- [Work required]: Set down every entry exactly as given. Pictures are to be left out.
═══ Dataset entries
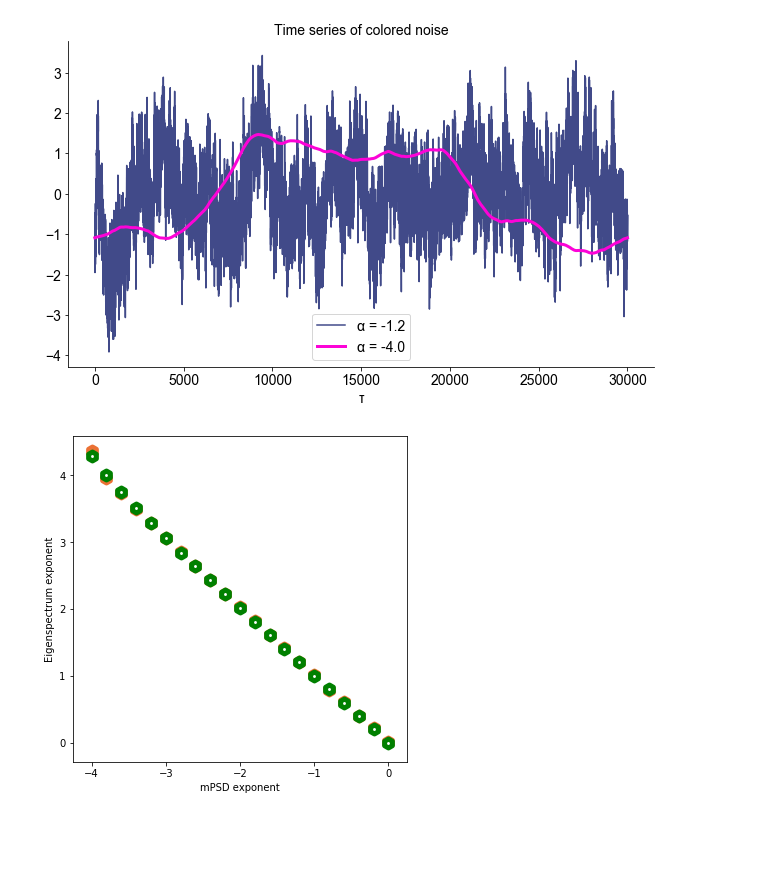
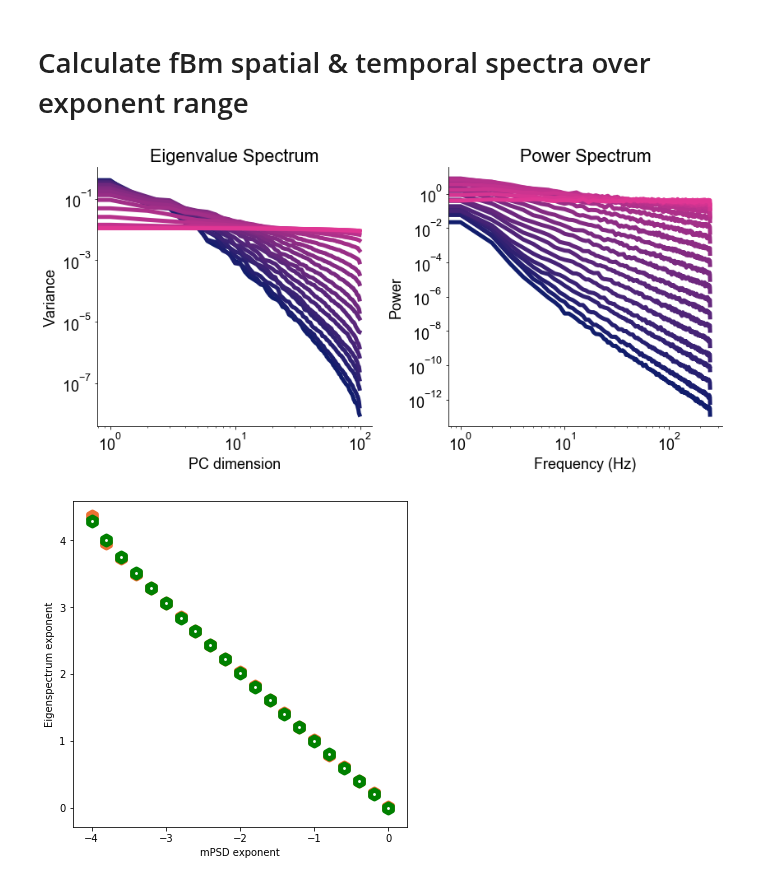
Before and after one commit to voytekresearch/galaxybrain, a Jupyter notebook: notebooks/noise_sim.ipynb, the cells around one changed output. Cells and saved outputs as stored; diff of their text form; code cells hidden in the pictures; blank space fills up the shorter version.

Commit message:
noise nb cleanup

```diff
--- a/notebooks/noise_sim.ipynb
+++ b/notebooks/noise_sim.ipynb
@@ -218,15 +77,50 @@ plt.show()
-# %%
-save = 1
-f = plt.figure(figsize = (10.5,6))
-plt.plot(signals['-1.2'][0].T, color = '#111d6c', label = '\u03B1 = -1.2', alpha = 0.8)
-plt.plot(signals['-4.0'][0].T, color = '#fc03d7', lw = 3, label = '\u03B1 = -4.0')
-plt.legend(fontsize = 14)
-plt.xlabel('\u03C4')
-plt.title('Time series of colored noise', fontsize = 14)
-plt.show()
-
-if save:
-    f.savefig('../../conferences/sampleseries', dpi = 300)
-# %% [output]
-[figure, removed]
+# %% [markdown]
+# Calculate fBm spatial & temporal spectra over exponent range
+# %%
+def sim_and_fit(exponents, sum_sig, num=100, f_range=None):
+    """
+    Iterates over list of exponents, simulates an fBm signal
+    and calculate spatial & temporal spectra, and fits exponent
+    """
+    fs=500; nperseg=fs; noverlap=fs/2 #; freqs = np.fft.rfftfreq(nperseg);
+    pc_dims = np.arange(1,num+1)
+    pca_results = []
+    fft_results = []
+    slopes = []
+    for exp in exponents:
+        sig = np.array([sim_powerlaw(60, fs, exp) for n in range(num)]) # sample of num signals
+        evals = pca(sig.T, num) # transpose shape
+        pca_results.append(evals)
+
+        if sum_sig:
+            sig = np.array(sig).sum(axis = 0) # now one time series
+        freqs, spec = compute_spectrum(sig, fs, nperseg=nperseg, noverlap=noverlap)
+        fft_results.append(spec)
+        if not sum_sig:
+            spec = spec.mean(0)
+        slopes.append( (fooofy(pc_dims, evals, None, group = False)[0],
+                        fooofy(freqs, spec, f_range, group = False)[0]) )
+
+    return tuple(map(np.array, (slopes, pca_results, fft_results)))
+
+exponents = np.around(np.arange(-4,0.2,0.2),1) #no sci notation
+slopes, pca_results, fft_results = sim_and_fit(exponents, sum_sig = False)
+slopes2, pca_results2, fft_results2 = sim_and_fit(exponents, sum_sig = True)
+# %%
+rc_style(font_size=18)
+colorcycler(['#111d6c', '#e03694'], exponents.shape[0])
+# e spec
+plt.figure(figsize=(12,6))
+plt.subplot(1,2,1)
+plt.loglog(pca_results2.T, linewidth=5)
+pltlabel('Eigenvalue Spectrum', 'PC dimension', 'Variance')
+## PSD
+plt.subplot(1,2,2)
+#plt.loglog(fft_results.mean(0), linewidth=5, color=cmap[i]) #in non summing case
+plt.loglog(fft_results2.T, linewidth=5)
+pltlabel('Power Spectrum','Frequency (Hz)', 'Power')
+plt.tight_layout()
+plt.show()
+# %% [output]
+[figure, added]
 # %%
```
Also changed, not shown: parts of 29 cells of this notebook, 4 other files.
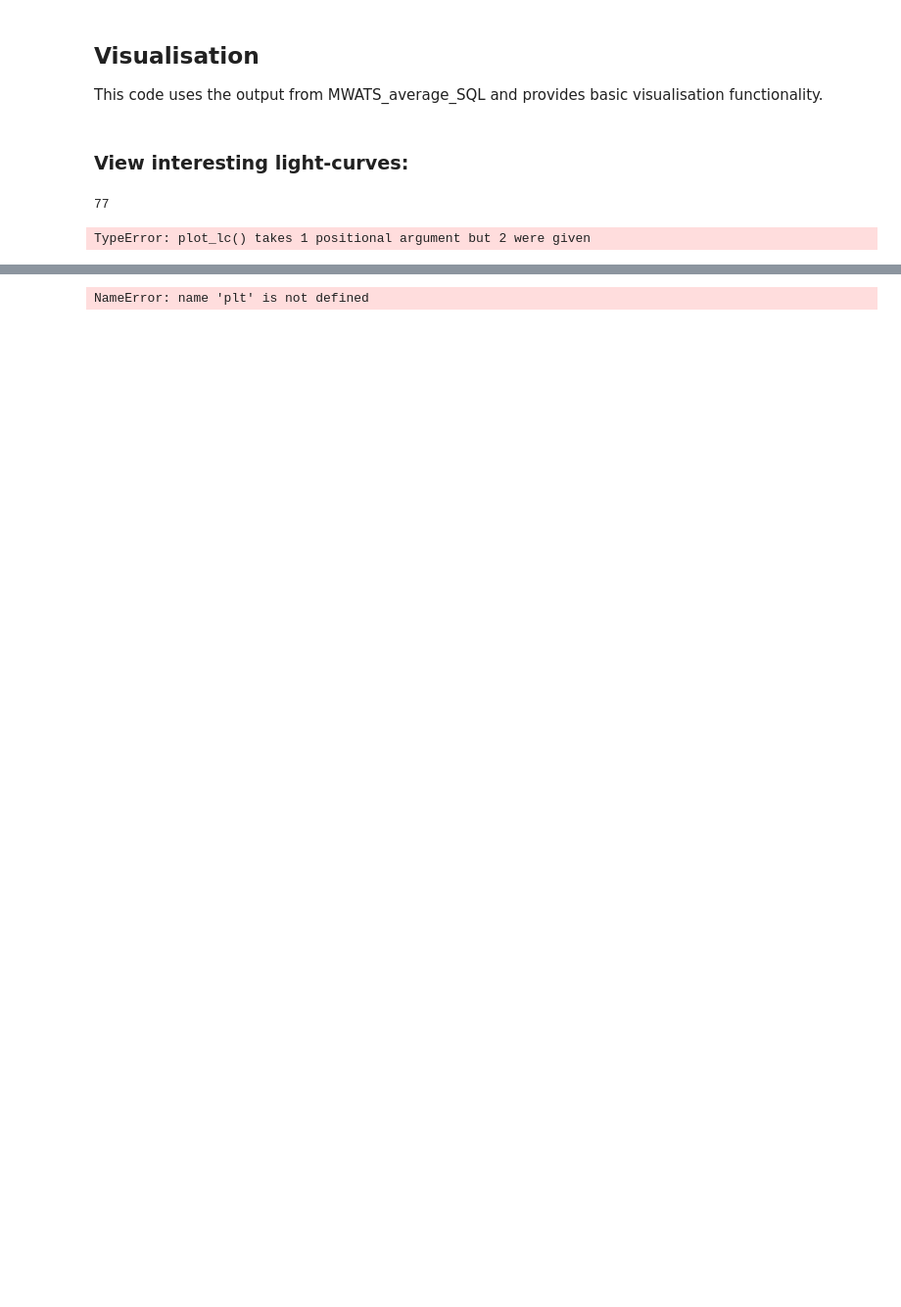
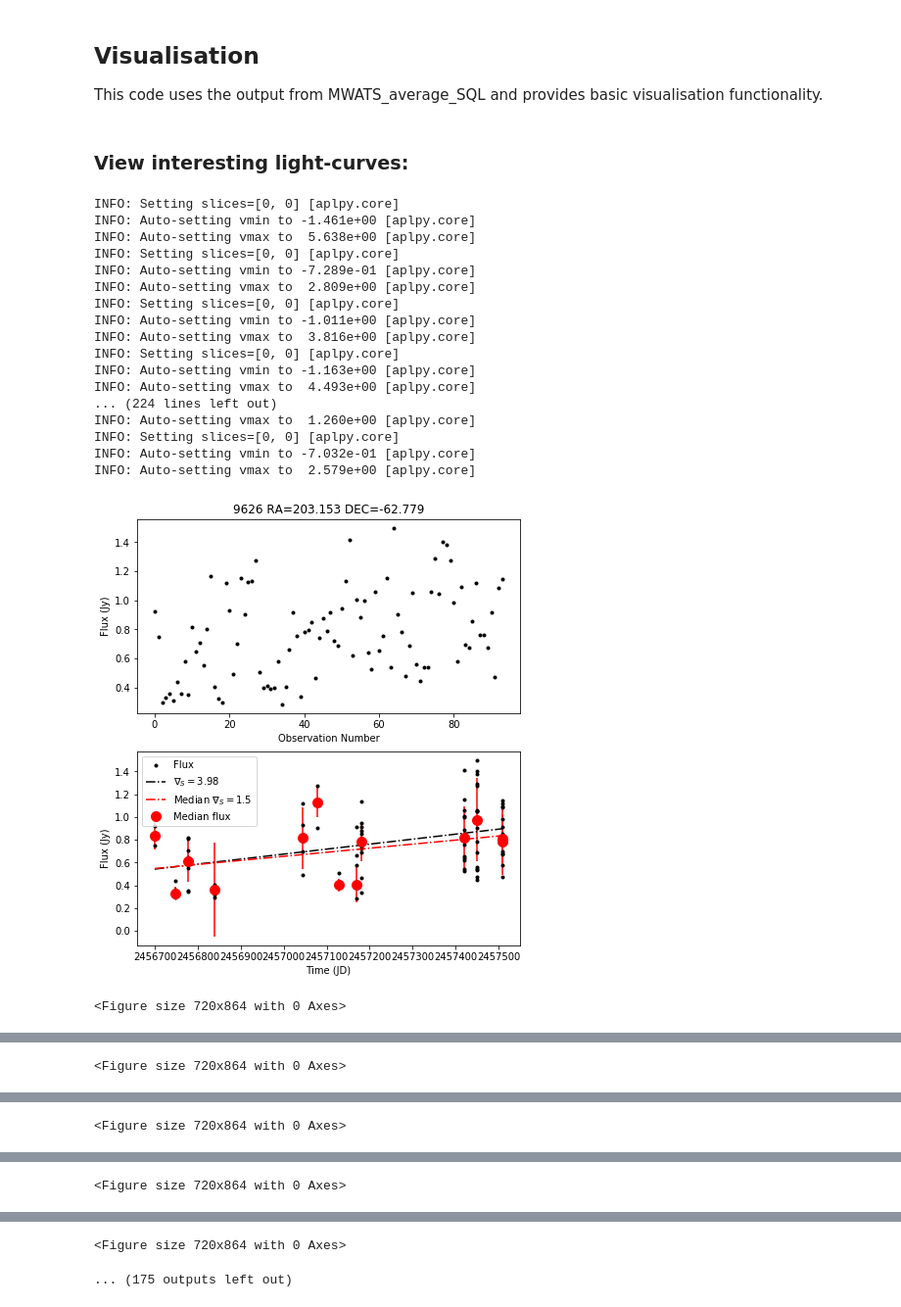
Before and after one commit to piccolomud/mwats, a Jupyter notebook: SQL/Visualisation.ipynb, the cells around one changed output, grey strips where cells are left out. Shown at 98% size. Saved outputs shown, nothing was run; the diff lists cells and outputs as text; code cells hidden in the pictures; blank space fills up the shorter version.

Commit message:
visualisation implementation

```diff
--- a/SQL/Visualisation.ipynb
+++ b/SQL/Visualisation.ipynb
@@ -9,4 +15,5 @@ import matplotlib.pyplot as plt
 # Load the data
 stats = pd.read_feather('stats_table.fth')
 filtered_raw_data = pd.read_feather('data.fth')
-filtered_avg_raw_data = pd.read_feather('avg_data.fth')
+filtered_raw_avg_data = pd.read_feather('avg_data.fth')
+neighbours = pd.read_feather('neighbours.fth')
@@ -14,8 +206,8 @@ filtered_avg_raw_data = pd.read_feather('avg_data.fth')
 ### View interesting light-curves:
 # %%
 avg_sig_cut = 0.0
-avg_flux_cut = 1.0
-avg_Mod_cut =20.0
+avg_flux_cut = 0.25
+avg_Mod_cut = 20.0
 Mod_cut = 0.0
 
 interesting = stats[ ( ( stats.avg_sig.abs() ) > avg_sig_cut )
@@ -24,11 +216,29 @@ interesting = stats[ ( ( stats.avg_sig.abs() ) > avg_sig_cut )
              & (stats.Mod > Mod_cut) ]
 
 len(interesting) # How many objects we have in our cut.
-# %% [output]
-77
 # %%
 # Make plots of those sources.
 for n in interesting.source_id:
-    plot_lc(n)
+   plot_lc(n)
+   plot_n_lc(n)
+   get_image(n)
 # %% [output]
-TypeError: plot_lc() takes 1 positional argument but 2 were given
+INFO: Setting slices=[0, 0] [aplpy.core]
+INFO: Auto-setting vmin to -1.461e+00 [aplpy.core]
+INFO: Auto-setting vmax to  5.638e+00 [aplpy.core]
+INFO: Setting slices=[0, 0] [aplpy.core]
+INFO: Auto-setting vmin to -7.289e-01 [aplpy.core]
+INFO: Auto-setting vmax to  2.809e+00 [aplpy.core]
+INFO: Setting slices=[0, 0] [aplpy.core]
+INFO: Auto-setting vmin to -1.011e+00 [aplpy.core]
+INFO: Auto-setting vmax to  3.816e+00 [aplpy.core]
+INFO: Setting slices=[0, 0] [aplpy.core]
+INFO: Auto-setting vmin to -1.163e+00 [aplpy.core]
+INFO: Auto-setting vmax to  4.493e+00 [aplpy.core]
+... (224 lines left out)
+INFO: Auto-setting vmax to  1.260e+00 [aplpy.core]
+INFO: Setting slices=[0, 0] [aplpy.core]
+INFO: Auto-setting vmin to -7.032e-01 [aplpy.core]
+INFO: Auto-setting vmax to  2.579e+00 [aplpy.core]
+[figure, added]
+<Figure size 720x864 with 0 Axes>
@@ -34,0 +246 @@ TypeError: plot_lc() takes 1 positional argument but 2 were given
+<Figure size 720x864 with 0 Axes>
@@ -34,0 +248 @@ TypeError: plot_lc() takes 1 positional argument but 2 were given
+<Figure size 720x864 with 0 Axes>
@@ -34,0 +250 @@ TypeError: plot_lc() takes 1 positional argument but 2 were given
+<Figure size 720x864 with 0 Axes>
@@ -34,0 +253,2 @@ TypeError: plot_lc() takes 1 positional argument but 2 were given
+<Figure size 720x864 with 0 Axes>
+... (175 outputs left out)
@@ -55,5 +254,0 @@ plot_grad_set(set_all_pos, set_all_neg, set_all_neg_mod, 'All objects')
-# %%
-high_mod = stats[(stats.Mod > 40) & (stats.mean_raw_peak_flux > 1.0)]
-plot_mod_set(high_mod, label='Pre Filtered Modulation > 20%')
-# %% [output]
-NameError: name 'plt' is not defined
```
Also changed, not shown: parts of 14 cells of this notebook.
══════
- [Answer section]:
Before and after one commit to voytekresearch/galaxybrain, a Jupyter notebook: notebooks/noise_sim.ipynb, the cells around one changed output. Cells and saved outputs as stored; diff of their text form; code cells hidden in the pictures; blank space fills up the shorter version.

Commit message:
noise nb cleanup

```diff
--- a/notebooks/noise_sim.ipynb
+++ b/notebooks/noise_sim.ipynb
@@ -218,15 +77,50 @@ plt.show()
-# %%
-save = 1
-f = plt.figure(figsize = (10.5,6))
-plt.plot(signals['-1.2'][0].T, color = '#111d6c', label = '\u03B1 = -1.2', alpha = 0.8)
-plt.plot(signals['-4.0'][0].T, color = '#fc03d7', lw = 3, label = '\u03B1 = -4.0')
-plt.legend(fontsize = 14)
-plt.xlabel('\u03C4')
-plt.title('Time series of colored noise', fontsize = 14)
-plt.show()
-
-if save:
-    f.savefig('../../conferences/sampleseries', dpi = 300)
-# %% [output]
-[figure, removed]
+# %% [markdown]
+# Calculate fBm spatial & temporal spectra over exponent range
+# %%
+def sim_and_fit(exponents, sum_sig, num=100, f_range=None):
+    """
+    Iterates over list of exponents, simulates an fBm signal
+    and calculate spatial & temporal spectra, and fits exponent
+    """
+    fs=500; nperseg=fs; noverlap=fs/2 #; freqs = np.fft.rfftfreq(nperseg);
+    pc_dims = np.arange(1,num+1)
+    pca_results = []
+    fft_results = []
+    slopes = []
+    for exp in exponents:
+        sig = np.array([sim_powerlaw(60, fs, exp) for n in range(num)]) # sample of num signals
+        evals = pca(sig.T, num) # transpose shape
+        pca_results.append(evals)
+
+        if sum_sig:
+            sig = np.array(sig).sum(axis = 0) # now one time series
+        freqs, spec = compute_spectrum(sig, fs, nperseg=nperseg, noverlap=noverlap)
+        fft_results.append(spec)
+        if not sum_sig:
+            spec = spec.mean(0)
+        slopes.append( (fooofy(pc_dims, evals, None, group = False)[0],
+                        fooofy(freqs, spec, f_range, group = False)[0]) )
+
+    return tuple(map(np.array, (slopes, pca_results, fft_results)))
+
+exponents = np.around(np.arange(-4,0.2,0.2),1) #no sci notation
+slopes, pca_results, fft_results = sim_and_fit(exponents, sum_sig = False)
+slopes2, pca_results2, fft_results2 = sim_and_fit(exponents, sum_sig = True)
+# %%
+rc_style(font_size=18)
+colorcycler(['#111d6c', '#e03694'], exponents.shape[0])
+# e spec
+plt.figure(figsize=(12,6))
+plt.subplot(1,2,1)
+plt.loglog(pca_results2.T, linewidth=5)
+pltlabel('Eigenvalue Spectrum', 'PC dimension', 'Variance')
+## PSD
+plt.subplot(1,2,2)
+#plt.loglog(fft_results.mean(0), linewidth=5, color=cmap[i]) #in non summing case
+plt.loglog(fft_results2.T, linewidth=5)
+pltlabel('Power Spectrum','Frequency (Hz)', 'Power')
+plt.tight_layout()
+plt.show()
+# %% [output]
+[figure, added]
 # %%
```
Also changed, not shown: parts of 29 cells of this notebook, 4 other files.
Before and after one commit to piccolomud/mwats, a Jupyter notebook: SQL/Visualisation.ipynb, the cells around one changed output, grey strips where cells are left out. Shown at 98% size. Saved outputs shown, nothing was run; the diff lists cells and outputs as text; code cells hidden in the pictures; blank space fills up the shorter version.

Commit message:
visualisation implementation

```diff
--- a/SQL/Visualisation.ipynb
+++ b/SQL/Visualisation.ipynb
@@ -9,4 +15,5 @@ import matplotlib.pyplot as plt
 # Load the data
 stats = pd.read_feather('stats_table.fth')
 filtered_raw_data = pd.read_feather('data.fth')
-filtered_avg_raw_data = pd.read_feather('avg_data.fth')
+filtered_raw_avg_data = pd.read_feather('avg_data.fth')
+neighbours = pd.read_feather('neighbours.fth')
@@ -14,8 +206,8 @@ filtered_avg_raw_data = pd.read_feather('avg_data.fth')
 ### View interesting light-curves:
 # %%
 avg_sig_cut = 0.0
-avg_flux_cut = 1.0
-avg_Mod_cut =20.0
+avg_flux_cut = 0.25
+avg_Mod_cut = 20.0
 Mod_cut = 0.0
 
 interesting = stats[ ( ( stats.avg_sig.abs() ) > avg_sig_cut )
@@ -24,11 +216,29 @@ interesting = stats[ ( ( stats.avg_sig.abs() ) > avg_sig_cut )
              & (stats.Mod > Mod_cut) ]
 
 len(interesting) # How many objects we have in our cut.
-# %% [output]
-77
 # %%
 # Make plots of those sources.
 for n in interesting.source_id:
-    plot_lc(n)
+   plot_lc(n)
+   plot_n_lc(n)
+   get_image(n)
 # %% [output]
-TypeError: plot_lc() takes 1 positional argument but 2 were given
+INFO: Setting slices=[0, 0] [aplpy.core]
+INFO: Auto-setting vmin to -1.461e+00 [aplpy.core]
+INFO: Auto-setting vmax to  5.638e+00 [aplpy.core]
+INFO: Setting slices=[0, 0] [aplpy.core]
+INFO: Auto-setting vmin to -7.289e-01 [aplpy.core]
+INFO: Auto-setting vmax to  2.809e+00 [aplpy.core]
+INFO: Setting slices=[0, 0] [aplpy.core]
+INFO: Auto-setting vmin to -1.011e+00 [aplpy.core]
+INFO: Auto-setting vmax to  3.816e+00 [aplpy.core]
+INFO: Setting slices=[0, 0] [aplpy.core]
+INFO: Auto-setting vmin to -1.163e+00 [aplpy.core]
+INFO: Auto-setting vmax to  4.493e+00 [aplpy.core]
+... (224 lines left out)
+INFO: Auto-setting vmax to  1.260e+00 [aplpy.core]
+INFO: Setting slices=[0, 0] [aplpy.core]
+INFO: Auto-setting vmin to -7.032e-01 [aplpy.core]
+INFO: Auto-setting vmax to  2.579e+00 [aplpy.core]
+[figure, added]
+<Figure size 720x864 with 0 Axes>
@@ -34,0 +246 @@ TypeError: plot_lc() takes 1 positional argument but 2 were given
+<Figure size 720x864 with 0 Axes>
@@ -34,0 +248 @@ TypeError: plot_lc() takes 1 positional argument but 2 were given
+<Figure size 720x864 with 0 Axes>
@@ -34,0 +250 @@ TypeError: plot_lc() takes 1 positional argument but 2 were given
+<Figure size 720x864 with 0 Axes>
@@ -34,0 +253,2 @@ TypeError: plot_lc() takes 1 positional argument but 2 were given
+<Figure size 720x864 with 0 Axes>
+... (175 outputs left out)
@@ -55,5 +254,0 @@ plot_grad_set(set_all_pos, set_all_neg, set_all_neg_mod, 'All objects')
-# %%
-high_mod = stats[(stats.Mod > 40) & (stats.mean_raw_peak_flux > 1.0)]
-plot_mod_set(high_mod, label='Pre Filtered Modulation > 20%')
-# %% [output]
-NameError: name 'plt' is not defined
```
Also changed, not shown: parts of 14 cells of this notebook.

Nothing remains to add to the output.